- Preschooler Tell Me No Lice: 'Kuto-quette' for Moms
- Your Kid’s Health This 5-Year-Old Boy Started Wetting the Bed Each Night. Then, His Blood Sugar Spiked
- Health & Nutrition Congenital Anomaly Scan: Bakit Mahalaga ang Prenatal Test na Ito
- Toddler Feel Like You Need to Bribe Your Child to Behave? Try the 'Holen' Parenting Hack
Join the next Smart Parenting Giveaway and get a chance to win exciting prizes!Join Now
Boost your baby's development! (2-3 months)Here’s a guide on how to interact with your baby based on his developmental milestones.by Ceia Ylagan .
- <>The Third Month
Baby is becoming more of a social being. Both of you can now take pleasure in playing simple games with each other. Since muscle control is improving, toys that she can grasp and kick will amuse and gratify baby to no end. She will also discover that she can now explore her surroundings and make things happen.
Here is what you can typically expect during the third month:
- Can make out familiar faces and recognize parent
- Smiles when someone smiles
- Responds by kicking, smiling, and waving
- Cries when left alone
- Usually quiets down at the sound of a soothing voice or when held
- Makes all kinds of sounds
- Mimics facial expressions
- Lifts head when held at your shoulder
- When lying on her stomach can lift head and chest and turn head from side to side
- Tracks a moving object or person with his eyes
- Takes hold of a rattle when given to her
- Wiggles and kicks with arms and legs
How to interact with your three-month old:
- Turns head toward bright colors and lights
- Turns toward the sound of a human voice or a rattle or bell
- Recognizes bottle or breast
- Remember to continue to respond to your baby’s cries promptly. By this time you should already know what her cries mean.
- Carry on with singing songs, nursery rhymes, and chants. Songs and chants that involve movement will be fun for your baby. Examples of these are songs that require you to bounce baby on your knee or lap.
- Continue to talk to your baby and remember to label objects, pictures, and actions. Begin reading simple books with pictures (preferably one or two only per page) and bright colors.
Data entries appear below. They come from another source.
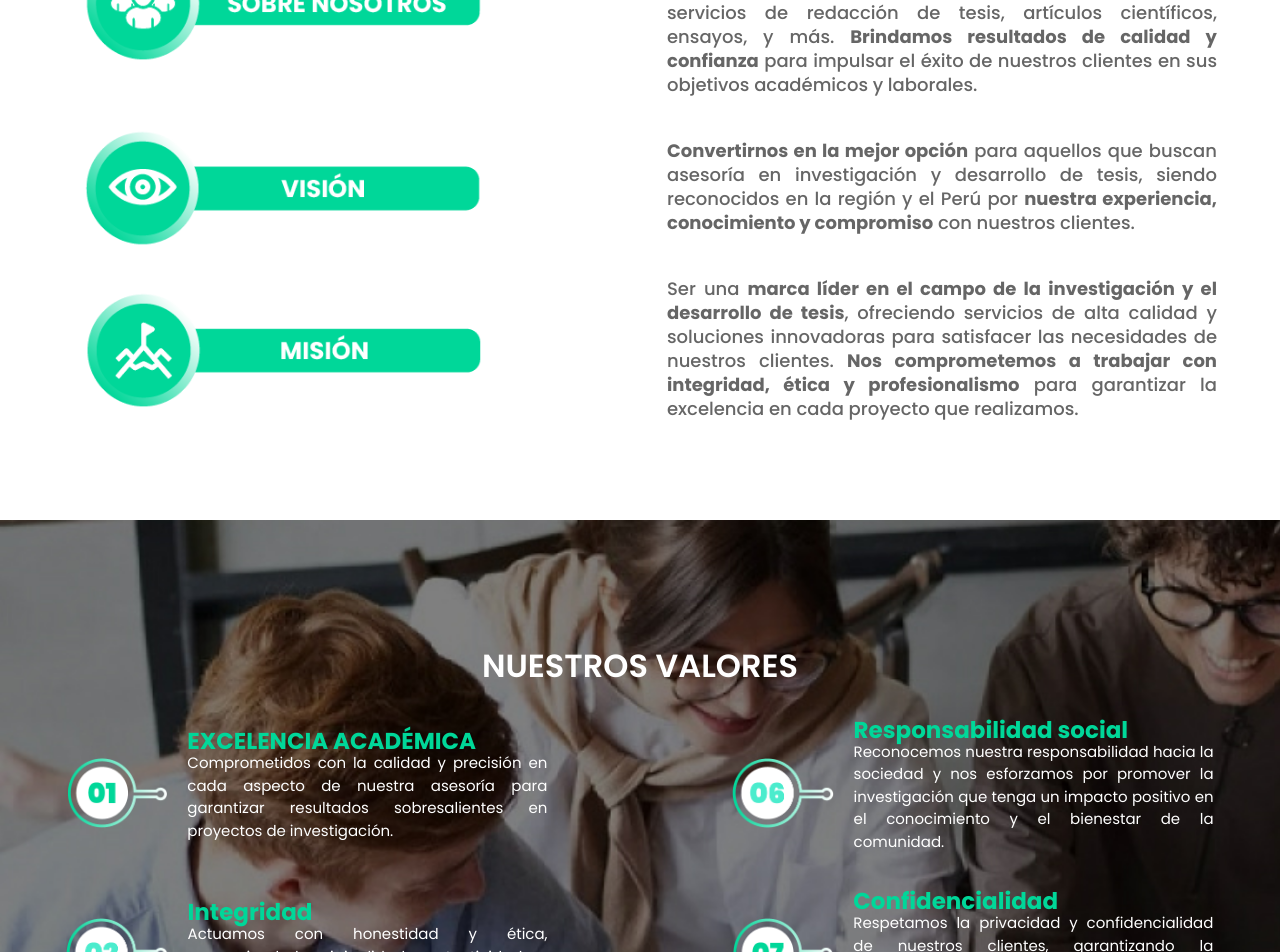
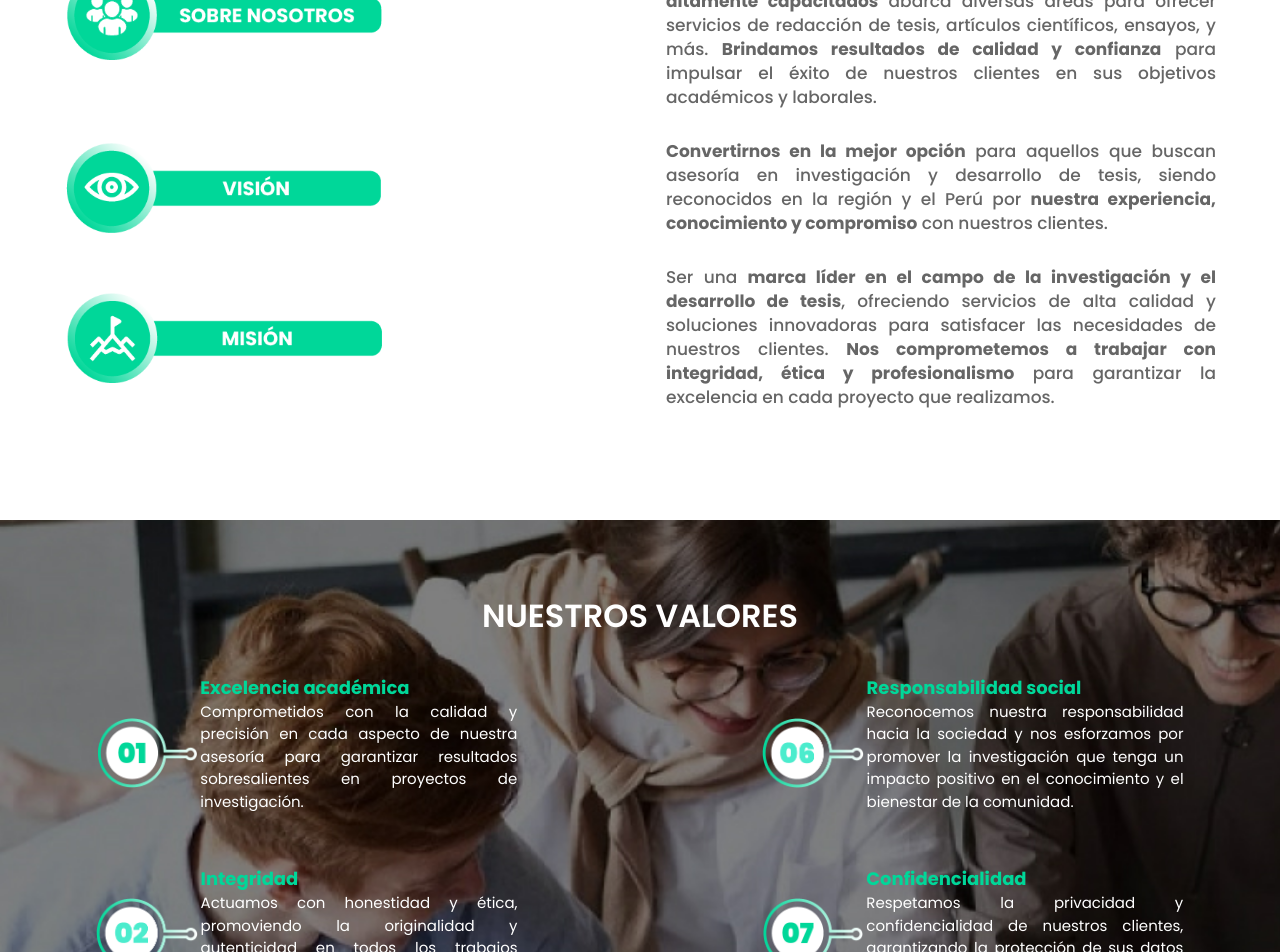
Before and after one commit to CJRS1/AMDDI, a React (Create React App) app in the folder amddi_project/: page /nosotros in a window 1280 px wide. Shown: the part 960-1912 px from the top of the page. Built offline with nearby package versions, Linux system fonts and the light colour scheme.

Commit message:
Hacièndolo responsive 100% v1

```diff
--- a/amddi_project/src/components/Nosotros.js
+++ b/amddi_project/src/components/Nosotros.js
@@ -237,7 +237,7 @@ export default function Nosotros() {
                         <div className="valor_card">
                             <img className="img-valor" src={require('../images/Nosotros/v1.png')} alt='valor_1' />
                             <div className="valor_description">
-                                <h3>EXCELENCIA ACADÉMICA</h3>
+                                <h3>Excelencia académica</h3>
                                 <p>Comprometidos con la calidad y precisión en cada aspecto de nuestra asesoría para garantizar resultados sobresalientes en proyectos de investigación.</p>
                             </div>
                         </div>
@@ -304,7 +304,7 @@ export default function Nosotros() {
                             <img className="img-valor" src={require('../images/Nosotros/v10.png')} alt='valor_10' />
                             <div className="valor_description">
                                 <h3>Empoderamiento académico</h3>
-                                <p>Nos dedicamos a empoderar a nuestros clientes con conocimientos y habilidades que les permitan ser investigadores autónomos y competentes. Buscamos fortalecer sus capacidades intelectuales y técnicas para que puedan abordar futuros desafíos académicos y profesionales con confianza y éxito.</p>
+                                <p>Potenciamos a clientes con habilidades para investigación autónoma, fortaleciendo capacidades intelectuales y técnicas, listos para desafíos académicos y profesionales.</p>
                             </div>
                         </div>
                     </div>
--- a/amddi_project/src/styles/Nosotros.css
+++ b/amddi_project/src/styles/Nosotros.css
@@ -427,6 +427,7 @@ section {
 }
 @media (min-width: 769px) and (max-width: 1480px) {
   .quienessomos-container {
+    padding-left: 0;
     height: 90%;
   }
   .quienessomos-card {
@@ -438,4 +439,26 @@ section {
   .fila {
     height: 100%;
   }
+  .img-logo2 {
+    width: 320px;
+  }
+  .quienessomos_description h4 {
+    font-size: 17px !important;
+  }
+  .valor_description {
+    width: 320px !important;
+    padding-left: 3px;
+  }
+  .valor_description h3 {
+    font-size: 18px !important;
+  }
+  .valor_card {
+    height: 180px !important;
+  }
+  .footer_container {
+    height: auto !important;
+  }
+  .footer-description {
+    height: 100%;
+  }
 }/*# sourceMappingURL=Nosotros.css.map */
--- a/amddi_project/src/styles/Nosotros.scss
+++ b/amddi_project/src/styles/Nosotros.scss
@@ -1,4 +1,4 @@
-@import 'Variables';
+@import "Variables";
 
 .amddi_container {
   max-height: 500vh;
@@ -7,7 +7,6 @@
   flex-direction: column;
   justify-content: space-around !important;
   padding-top: 120px;
-
 }
 
 .carousel_nosotros {
@@ -36,7 +35,6 @@
   padding: 0 0 0 20px;
   border-radius: 10px;
   position: relative;
-
 }
 
 .quienessomos-card {
@@ -46,7 +44,6 @@
   width: 90%;
   margin-bottom: 30px;
 }
-
 
 .quienessomos-card {
   display: flex;
@@ -71,7 +68,7 @@
 
 #accordionExample {
   width: 500px;
-    padding: 20px 0 0 0 !important
+  padding: 20px 0 0 0 !important;
 }
 
 .img-logo2 {
@@ -88,10 +85,9 @@
   background-size: cover !important;
   background-repeat: no-repeat !important;
   height: 140vh !important;
-    h2{
+  h2 {
     font-weight: 600;
   }
-
 }
 
 .valores {
@@ -102,35 +98,34 @@
   padding-top: 20px;
 }
 
-.valores_primeros{
+.valores_primeros {
   width: 550px;
 }
 
-.valor_card{
+.valor_card {
   display: flex;
   height: 160px;
 }
 
-.valor_description{
+.valor_description {
   width: 450px;
   padding-left: 20px;
   display: flex;
   flex-direction: column;
   justify-content: flex-start;
   align-items: flex-start;
-    h3{
+  h3 {
     font-size: 23px !important;
     color: $verde-lima !important;
     height: 16px !important;
     font-weight: 700;
   }
-    p{
-
+  p {
     text-align: justify;
   }
 }
 
-.img-valor{
+.img-valor {
   height: 120px;
 }
 
@@ -148,7 +143,6 @@
 
 .accordion-collapse {
   background-color: $verde-lima !important;
-
 }
 
 .accordion-button::before {
@@ -173,11 +167,11 @@
     width: 100%;
   }
 
-    .img-valor{
+  .img-valor {
     height: 70px !important;
   }
 
-    .valores-container{
+  .valores-container {
     height: 150vh !important;
     width: 100%;
     background-size: cover !important;
@@ -190,7 +184,7 @@
     height: auto;
   }
 
-    .valores_primeros{
+  .valores_primeros {
     width: 100%;
   }
   .valores {
@@ -203,11 +197,10 @@
     width: 100%;
     padding-left: 5px;
     padding-right: 5px;
-        h3{
-
+    h3 {
       font-size: 15px !important;
     }
-        p{
+    p {
       font-size: 10px !important;
     }
   }
@@ -224,10 +217,9 @@
   .quienessomos-card {
     flex-direction: column;
     width: 90%;
-
   }
 
-    .quienessomos-container{
+  .quienessomos-container {
     height: 100%;
     padding-left: 0 !important;
   }
@@ -240,9 +232,7 @@
     margin-top: 20px;
     width: 100%;
   }
-
 }
-
 
 @media (min-width: 1500px) {
   .vimi-container {
@@ -289,10 +279,10 @@
   // .valores {
   //     width: 650px !important;
   // }
-    .valores-container{
+  .valores-container {
     height: 110vh !important;
   }
-    .valores{
+  .valores {
     width: 70%;
   }
 
@@ -331,36 +321,60 @@
   .quienessomos-descripcion {
     width: 680px;
   }
-    .quienessomos-container{
+  .quienessomos-container {
     width: 70% !important;
     height: 90%;
     margin-top: 50px;
   }
-    .quienessomos-card{
+  .quienessomos-card {
     width: 80%;
     margin-bottom: 80px;
   }
 }
 
 @media (min-width: 769px) and (max-width: 1480px) {
-
-
-.quienessomos-container{
+  .quienessomos-container {
+    padding-left: 0;
     height: 90%;
   }
-.quienessomos-card{
+  .quienessomos-card {
     width: 80%;
   }
-.valores{
+  .valores {
     width: 95%;
   }
 
-.fila{
+  .fila {
     height: 100%;
   }
 
-.img-logo2{
-    width: 320px !important;
+  .img-logo2 {
+    width: 320px;
   }
 
+  .quienessomos_description {
+    h4 {
+      font-size: 17px !important;
     }
+  }
+
+.valor_description{
+    width: 320px !important;
+    padding-left: 3px;
+    h3{
+        font-size: 18px !important;
+        }
+    }
+
+.valor_card{
+    height: 180px !important;
+    }
+
+.footer_container{
+    height: auto !important;
+    }
+
+.footer-description{
+    height: 100%;
+    }
+}
```
Also changed, not shown: 1 other file (tests, documents, lock files or other folders). Lines whose indentation alone changed are shown as unchanged.
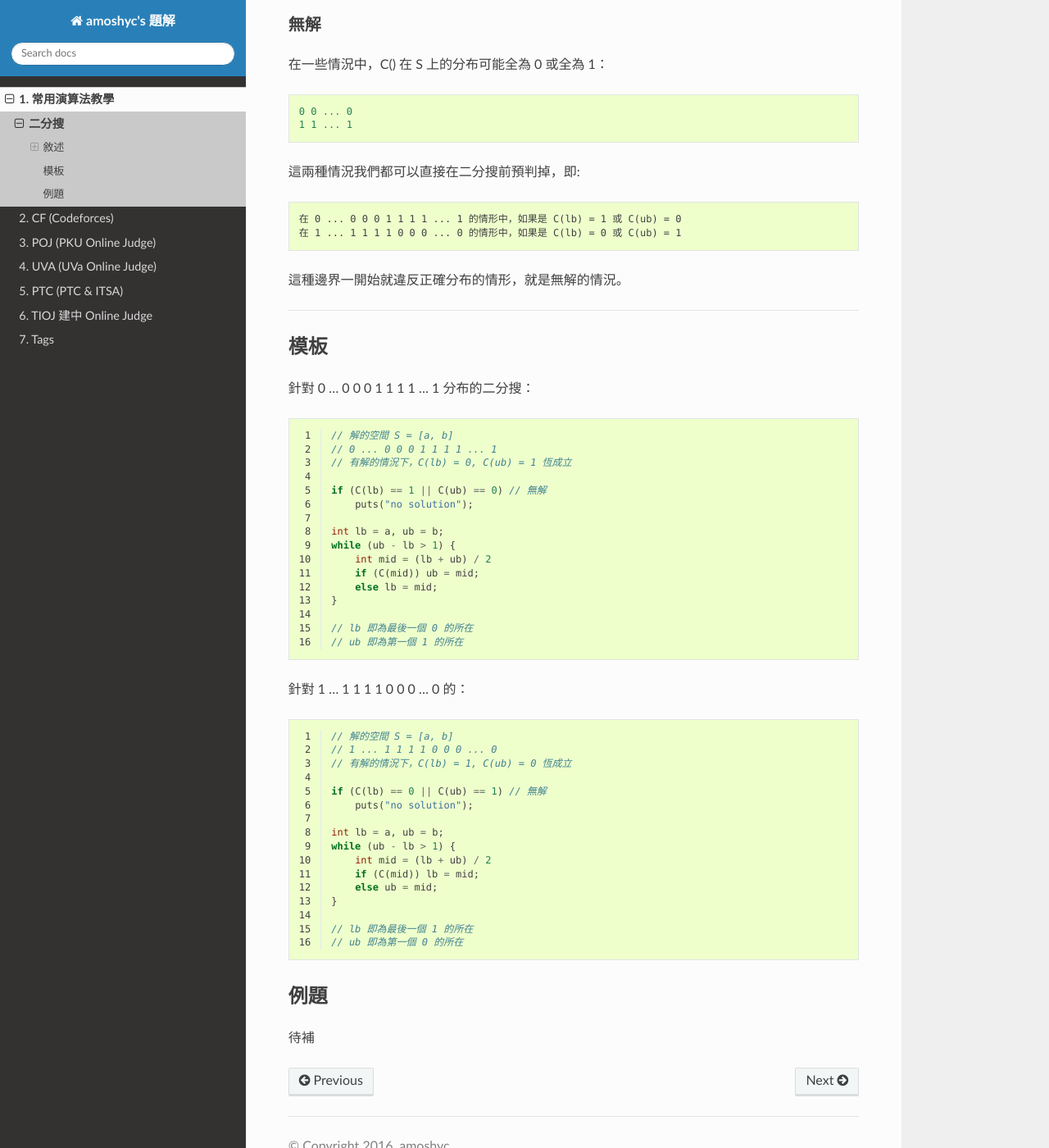
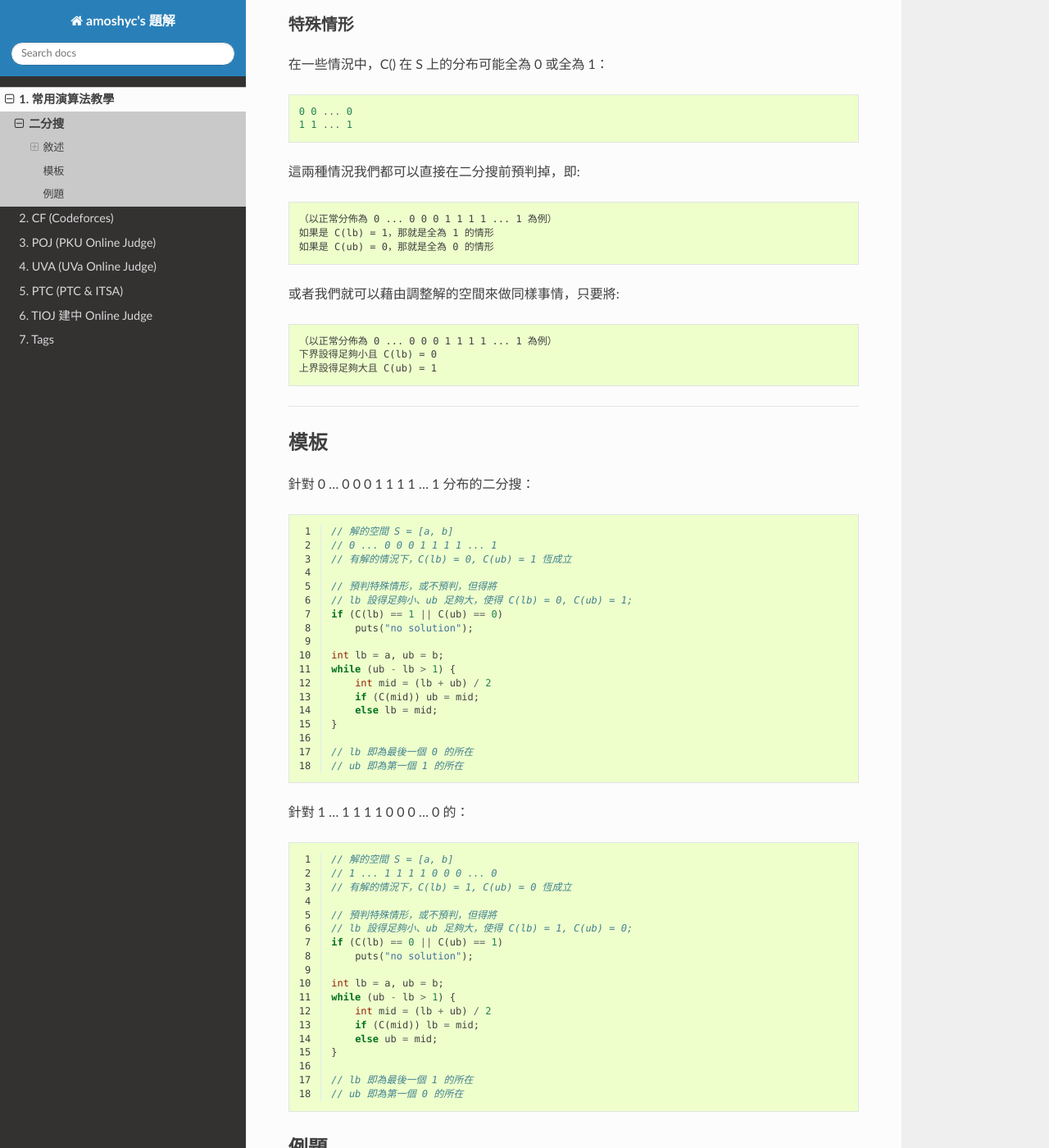
Before and after one commit to amoshyc/ojsolution, a Sphinx documentation site: the page built from docs/source/tutorials/binary_search.rst, in a window 1280 px wide and 1400 px high, scrolled down 2341 px. Shown: the whole window at 82% size. Built offline with Sphinx 7.4.7 and the Read the Docs theme 2.0.0, drawn with Linux system fonts in a browser that asks for light colours; pages that are not in the unit, such as notebooks, are missing from menus.

Commit message:
fix binary search

```diff
--- a/docs/source/tutorials/binary_search.rst
+++ b/docs/source/tutorials/binary_search.rst
@@ -128,7 +128,7 @@ lb/ub:                               lb     ub
 程式終止。
 
 =========================
-無解
+特殊情形
 =========================
 
 在一些情況中，C() 在 S 上的分布可能全為 0 或全為 1：
@@ -140,10 +140,15 @@ lb/ub:                               lb     ub
 
 這兩種情況我們都可以直接在二分搜前預判掉，即::
 
-    在 0 ... 0 0 0 1 1 1 1 ... 1 的情形中，如果是 C(lb) = 1 或 C(ub) = 0
-    在 1 ... 1 1 1 1 0 0 0 ... 0 的情形中，如果是 C(lb) = 0 或 C(ub) = 1
+    （以正常分佈為 0 ... 0 0 0 1 1 1 1 ... 1 為例）
+    如果是 C(lb) = 1，那就是全為 1 的情形
+    如果是 C(ub) = 0，那就是全為 0 的情形
 
-這種邊界一開始就違反正確分布的情形，就是無解的情況。
+或者我們就可以藉由調整解的空間來做同樣事情，只要將::
+
+    （以正常分佈為 0 ... 0 0 0 1 1 1 1 ... 1 為例）
+    下界設得足夠小且 C(lb) = 0
+    上界設得足夠大且 C(ub) = 1
 
 --------------------------------------------------
 
@@ -161,7 +166,9 @@ lb/ub:                               lb     ub
     // 0 ... 0 0 0 1 1 1 1 ... 1
     // 有解的情況下，C(lb) = 0, C(ub) = 1 恆成立
 
-    if (C(lb) == 1 || C(ub) == 0) // 無解
+    // 預判特殊情形，或不預判，但得將
+    // lb 設得足夠小、ub 足夠大，使得 C(lb) = 0, C(ub) = 1;
+    if (C(lb) == 1 || C(ub) == 0)
         puts("no solution");
 
     int lb = a, ub = b;
@@ -184,7 +191,9 @@ lb/ub:                               lb     ub
     // 1 ... 1 1 1 1 0 0 0 ... 0
     // 有解的情況下，C(lb) = 1, C(ub) = 0 恆成立
 
-    if (C(lb) == 0 || C(ub) == 1) // 無解
+    // 預判特殊情形，或不預判，但得將
+    // lb 設得足夠小、ub 足夠大，使得 C(lb) = 1, C(ub) = 0;
+    if (C(lb) == 0 || C(ub) == 1)
         puts("no solution");
 
     int lb = a, ub = b;
```
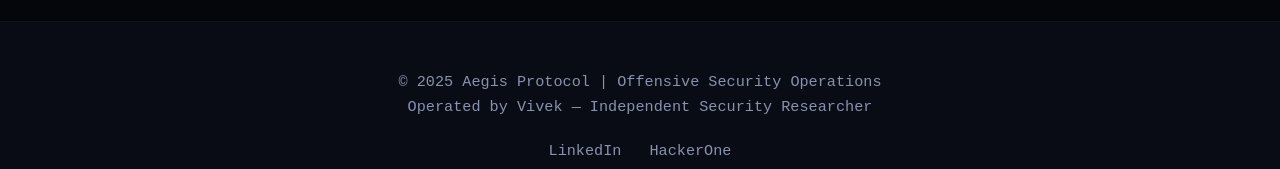
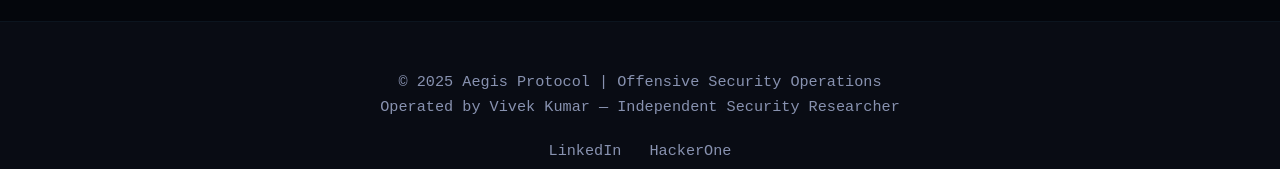
Before and after one commit to e-Hackers/Ageis-Protocol, a plain HTML site: page index.html in a window 1280 px wide. Shown: the part 4642-4811 px from the top of the page. Drawn offline with Linux system fonts and the light colour scheme.

Commit message:
Update footer with full name of the operator

```diff
--- a/index.html
+++ b/index.html
@@ -808,7 +808,7 @@
     <div class="container">
       <p>
         &copy; <span id="year">2025</span> Aegis Protocol | Offensive Security Operations<br>
-        Operated by Vivek — Independent Security Researcher
+        Operated by Vivek Kumar — Independent Security Researcher
       </p>
       <div class="footer-links">
         <a href="https://linkedin.com/in/vivek-e-hacker" class="footer-link">LinkedIn</a>
```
- Allow baby to spend more time on her tummy so that she can practice lifting her head and chest. Provide different toys that she can hold onto (when given to her) and explore with her hands and or mouth.
- Develop motor skills by encouraging her to reach for toys around her. Offer those that have different textures and sounds. Shake a rattle or bell to get her attention or to turn her attention to a different toy.
♦ Curtis, G. B. & Schuler, J. (2000). Your Baby’s First Year Week by Week. Cambridge, MA: Perseus Publishing.
♦ First 5 Commission of San Diego. (2008). How Kids Develop. Retrieved from http://www.howkidsdevelop.com/developSkills.html
♦ Orenstein, J. (2000). 365 Tips for Baby’s First Year. Holbrook, MA: Adams Media Corporation.
♦ Powell, J. and Smith, C.A. (1994). The 1st year. In Developmental milestones: A guide for parents. Manhattan, KS: Kansas State University Cooperative Extension Service. Retrieved from http://www.nichcy.org/Disabilities/Milestones/Pages/Default.aspxADVERTISEMENT - CONTINUE READING BELOW